Return the records below in full. Keep every word exact and skip the images.
──────── RECORDS FOR PROCESSING
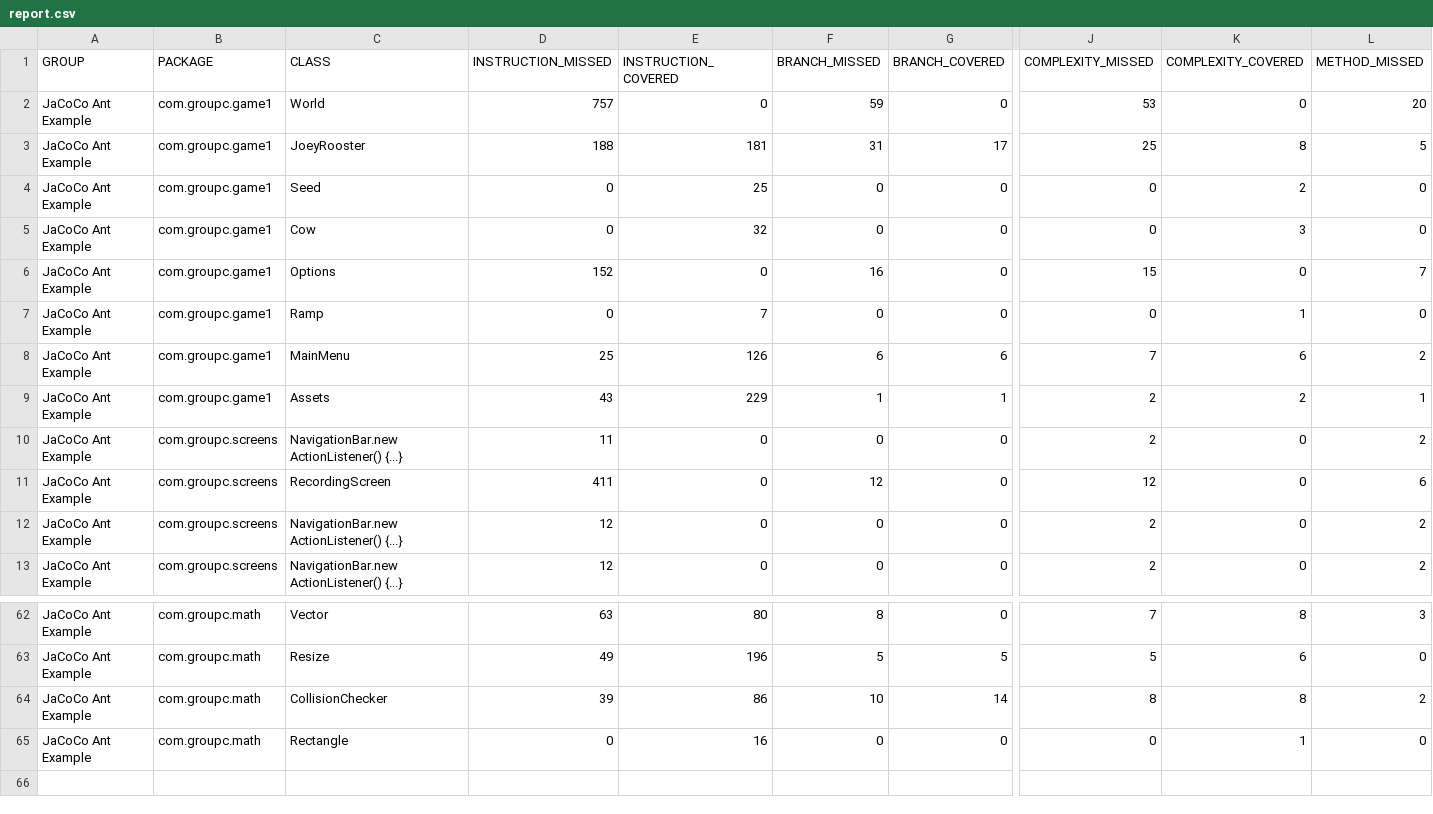
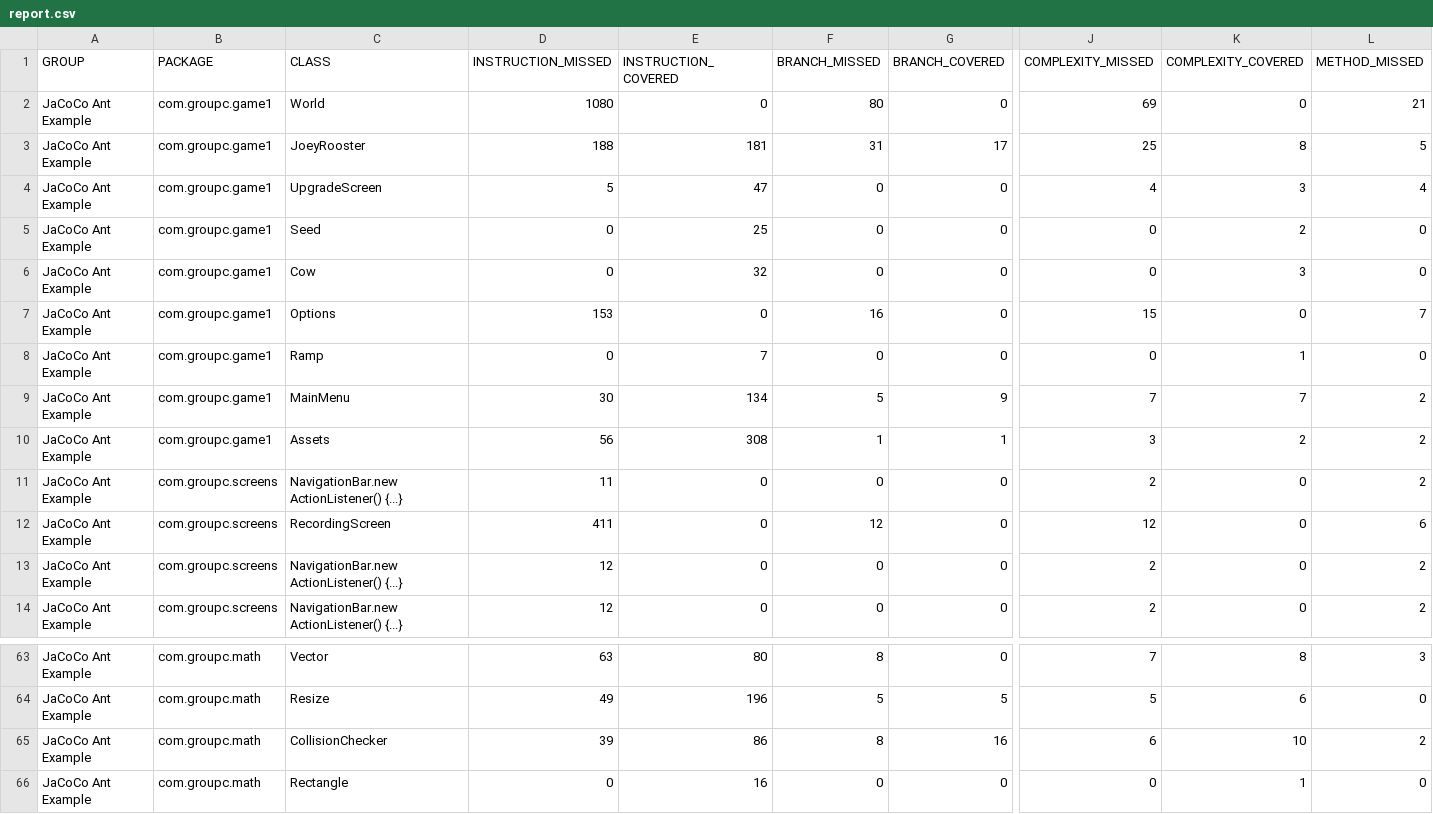
Before and after one commit to CST316GroupC/asthma-game, a CSV file: asthma/jacoco-report/report.csv, drawn as a sheet; only a part is shown, gaps mark what is left out; addresses are those after the commit; rows hold the shown columns only; the diff names each change by its address in the sheet, - before the commit and + after, or states it on an @@ line.

Commit message:
Started work on Upgrade screen, also made the game display how many seeds are collected, next is score

```diff
--- a/asthma/jacoco-report/report.csv
+++ b/asthma/jacoco-report/report.csv
-D2 (INSTRUCTION_MISSED): 757
+D2 (INSTRUCTION_MISSED): 1080
-F2 (BRANCH_MISSED): 59
+F2 (BRANCH_MISSED): 80
-J2 (COMPLEXITY_MISSED): 53
+J2 (COMPLEXITY_MISSED): 69
-L2 (METHOD_MISSED): 20
+L2 (METHOD_MISSED): 21
+row 4: JaCoCo Ant Example | com.groupc.game1 | UpgradeScreen | 5 | 47 | 0 | 0 | 4 | 3 | 4
-D7 (INSTRUCTION_MISSED): 152
+D7 (INSTRUCTION_MISSED): 153
-D9 (INSTRUCTION_MISSED): 25
+D9 (INSTRUCTION_MISSED): 30
-E9 (INSTRUCTION_COVERED): 126
+E9 (INSTRUCTION_COVERED): 134
-F9 (BRANCH_MISSED): 6
+F9 (BRANCH_MISSED): 5
-G9 (BRANCH_COVERED): 6
+G9 (BRANCH_COVERED): 9
-K9 (COMPLEXITY_COVERED): 6
+K9 (COMPLEXITY_COVERED): 7
-D10 (INSTRUCTION_MISSED): 43
+D10 (INSTRUCTION_MISSED): 56
-E10 (INSTRUCTION_COVERED): 229
+E10 (INSTRUCTION_COVERED): 308
-J10 (COMPLEXITY_MISSED): 2
+J10 (COMPLEXITY_MISSED): 3
-L10 (METHOD_MISSED): 1
+L10 (METHOD_MISSED): 2
-F65 (BRANCH_MISSED): 10
+F65 (BRANCH_MISSED): 8
-G65 (BRANCH_COVERED): 14
+G65 (BRANCH_COVERED): 16
-J65 (COMPLEXITY_MISSED): 8
+J65 (COMPLEXITY_MISSED): 6
-K65 (COMPLEXITY_COVERED): 8
+K65 (COMPLEXITY_COVERED): 10
```
Also changed, not shown: 46 other files.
────────────────
• **PROBLEM SOLUTION**
Before and after one commit to CST316GroupC/asthma-game, a CSV file: asthma/jacoco-report/report.csv, drawn as a sheet; only a part is shown, gaps mark what is left out; addresses are those after the commit; rows hold the shown columns only; the diff names each change by its address in the sheet, - before the commit and + after, or states it on an @@ line.

Commit message:
Started work on Upgrade screen, also made the game display how many seeds are collected, next is score

```diff
--- a/asthma/jacoco-report/report.csv
+++ b/asthma/jacoco-report/report.csv
-D2 (INSTRUCTION_MISSED): 757
+D2 (INSTRUCTION_MISSED): 1080
-F2 (BRANCH_MISSED): 59
+F2 (BRANCH_MISSED): 80
-J2 (COMPLEXITY_MISSED): 53
+J2 (COMPLEXITY_MISSED): 69
-L2 (METHOD_MISSED): 20
+L2 (METHOD_MISSED): 21
+row 4: JaCoCo Ant Example | com.groupc.game1 | UpgradeScreen | 5 | 47 | 0 | 0 | 4 | 3 | 4
-D7 (INSTRUCTION_MISSED): 152
+D7 (INSTRUCTION_MISSED): 153
-D9 (INSTRUCTION_MISSED): 25
+D9 (INSTRUCTION_MISSED): 30
-E9 (INSTRUCTION_COVERED): 126
+E9 (INSTRUCTION_COVERED): 134
-F9 (BRANCH_MISSED): 6
+F9 (BRANCH_MISSED): 5
-G9 (BRANCH_COVERED): 6
+G9 (BRANCH_COVERED): 9
-K9 (COMPLEXITY_COVERED): 6
+K9 (COMPLEXITY_COVERED): 7
-D10 (INSTRUCTION_MISSED): 43
+D10 (INSTRUCTION_MISSED): 56
-E10 (INSTRUCTION_COVERED): 229
+E10 (INSTRUCTION_COVERED): 308
-J10 (COMPLEXITY_MISSED): 2
+J10 (COMPLEXITY_MISSED): 3
-L10 (METHOD_MISSED): 1
+L10 (METHOD_MISSED): 2
-F65 (BRANCH_MISSED): 10
+F65 (BRANCH_MISSED): 8
-G65 (BRANCH_COVERED): 14
+G65 (BRANCH_COVERED): 16
-J65 (COMPLEXITY_MISSED): 8
+J65 (COMPLEXITY_MISSED): 6
-K65 (COMPLEXITY_COVERED): 8
+K65 (COMPLEXITY_COVERED): 10
```
Also changed, not shown: 46 other files.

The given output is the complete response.